··· Data for the task ···

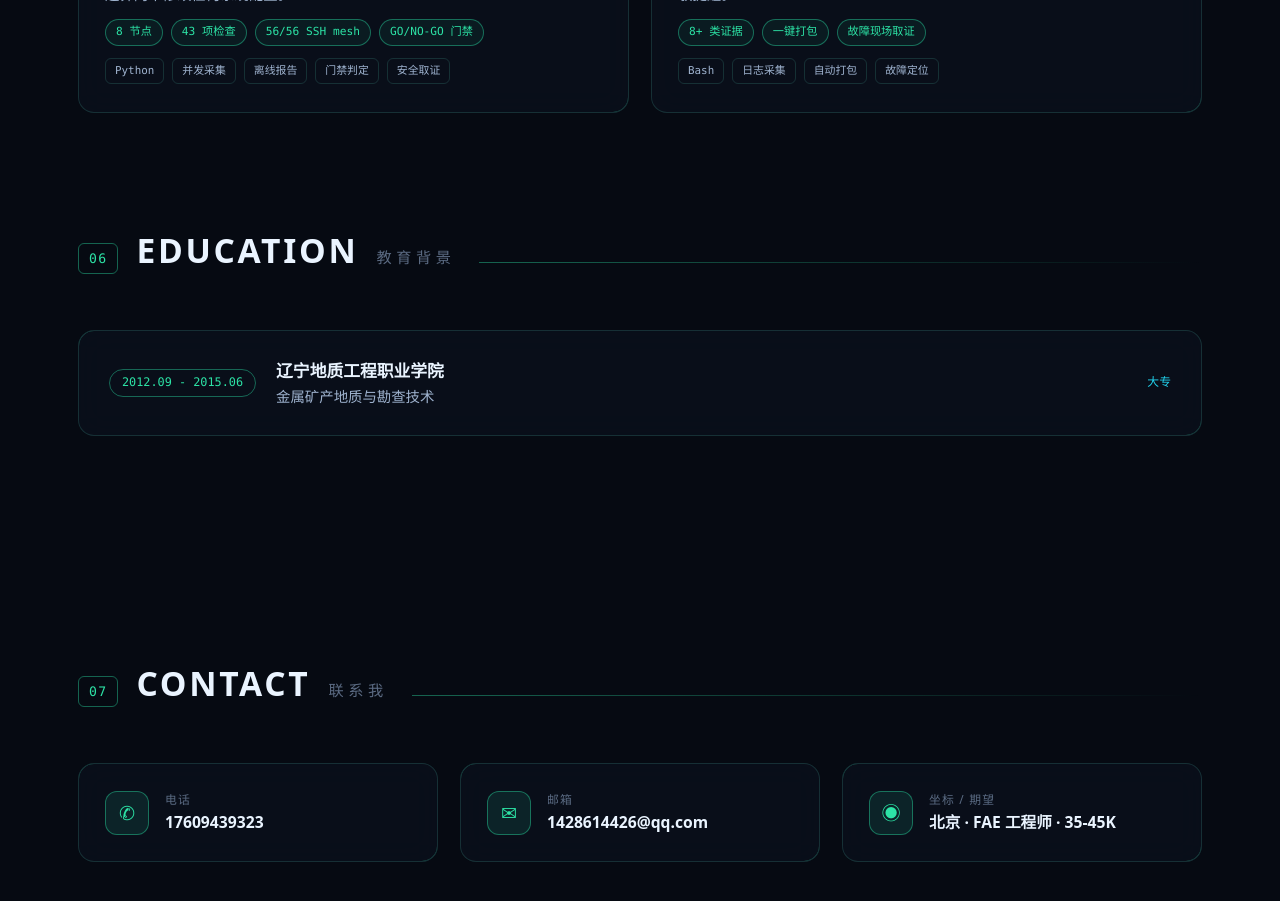
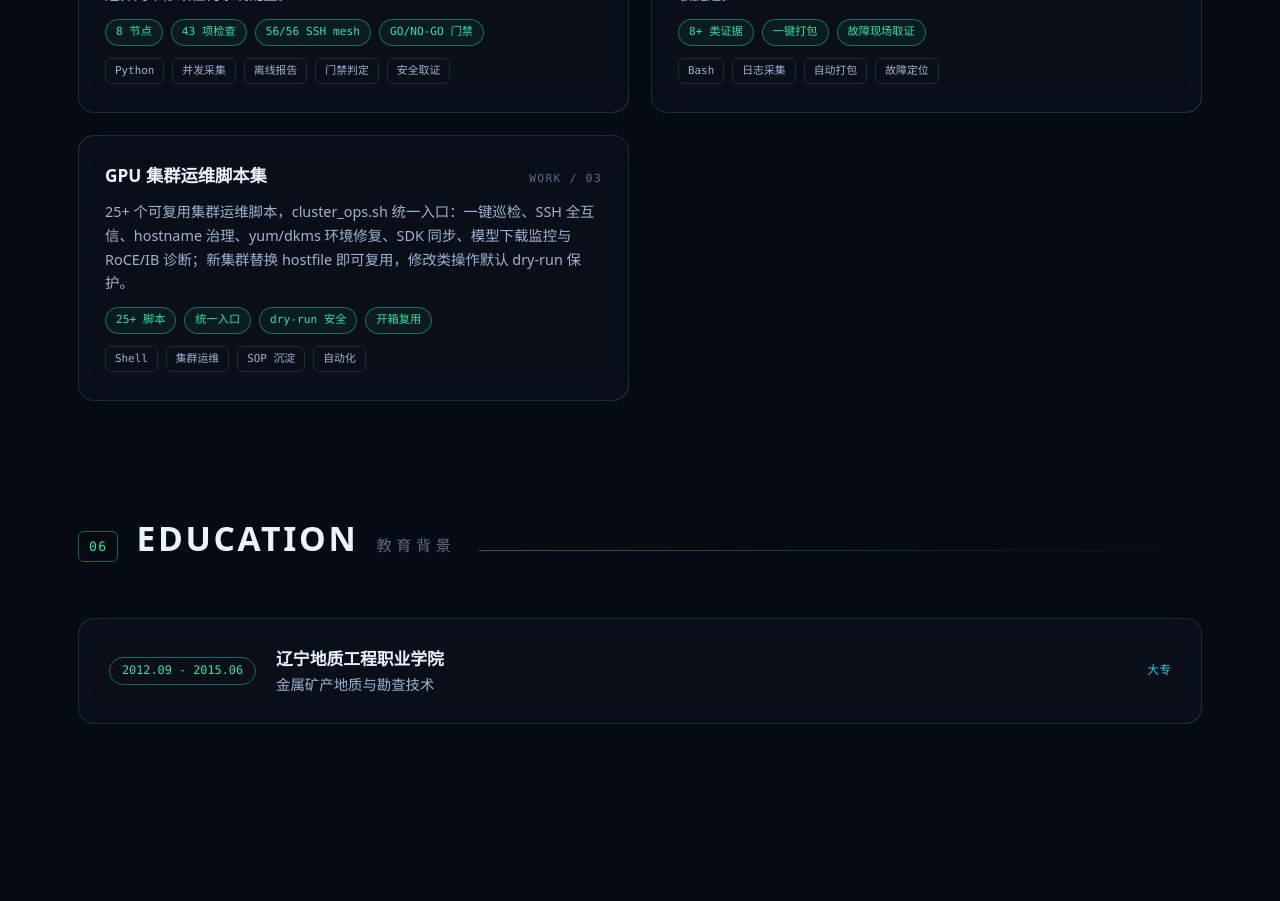
Before and after one commit to JackZhou1018/Jack_Zhou_resume, a React (Vite) app: page / in a window 1280 px wide. Shown: the part 5580-6481 px from the top of the page. Built offline with nearby package versions, Linux system fonts and the light colour scheme.

Commit message:
feat: 补充 GPU 集群运维脚本集作品（25+ 脚本统一入口）

```diff
--- a/src/data/resume.js
+++ b/src/data/resume.js
@@ -35,6 +35,13 @@ export const vibe = {
       desc: 'S5000 服务器故障现场一键取证：系统信息、dmesg、journalctl、GPU 状态、驱动模块、GCD 错误转存、容器与网络日志自动采集打包，附敏感信息脱敏提醒。',
       stats: ['8+ 类证据', '一键打包', '故障现场取证'],
       tags: ['Bash', '日志采集', '自动打包', '故障定位'],
+      link: null,
+    },
+    {
+      name: 'GPU 集群运维脚本集',
+      desc: '25+ 个可复用集群运维脚本，cluster_ops.sh 统一入口：一键巡检、SSH 全互信、hostname 治理、yum/dkms 环境修复、SDK 同步、模型下载监控与 RoCE/IB 诊断；新集群替换 hostfile 即可复用，修改类操作默认 dry-run 保护。',
+      stats: ['25+ 脚本', '统一入口', 'dry-run 安全', '开箱复用'],
+      tags: ['Shell', '集群运维', 'SOP 沉淀', '自动化'],
       link: null,
     },
   ],
```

···

## Work request:
Return the material exactly as written, except for any pictures it holds.

## Exercise solution:
Before and after one commit to JackZhou1018/Jack_Zhou_resume, a React (Vite) app: page / in a window 1280 px wide. Shown: the part 5580-6481 px from the top of the page. Built offline with nearby package versions, Linux system fonts and the light colour scheme.

Commit message:
feat: 补充 GPU 集群运维脚本集作品（25+ 脚本统一入口）

```diff
--- a/src/data/resume.js
+++ b/src/data/resume.js
@@ -35,6 +35,13 @@ export const vibe = {
       desc: 'S5000 服务器故障现场一键取证：系统信息、dmesg、journalctl、GPU 状态、驱动模块、GCD 错误转存、容器与网络日志自动采集打包，附敏感信息脱敏提醒。',
       stats: ['8+ 类证据', '一键打包', '故障现场取证'],
       tags: ['Bash', '日志采集', '自动打包', '故障定位'],
+      link: null,
+    },
+    {
+      name: 'GPU 集群运维脚本集',
+      desc: '25+ 个可复用集群运维脚本，cluster_ops.sh 统一入口：一键巡检、SSH 全互信、hostname 治理、yum/dkms 环境修复、SDK 同步、模型下载监控与 RoCE/IB 诊断；新集群替换 hostfile 即可复用，修改类操作默认 dry-run 保护。',
+      stats: ['25+ 脚本', '统一入口', 'dry-run 安全', '开箱复用'],
+      tags: ['Shell', '集群运维', 'SOP 沉淀', '自动化'],
       link: null,
     },
   ],
```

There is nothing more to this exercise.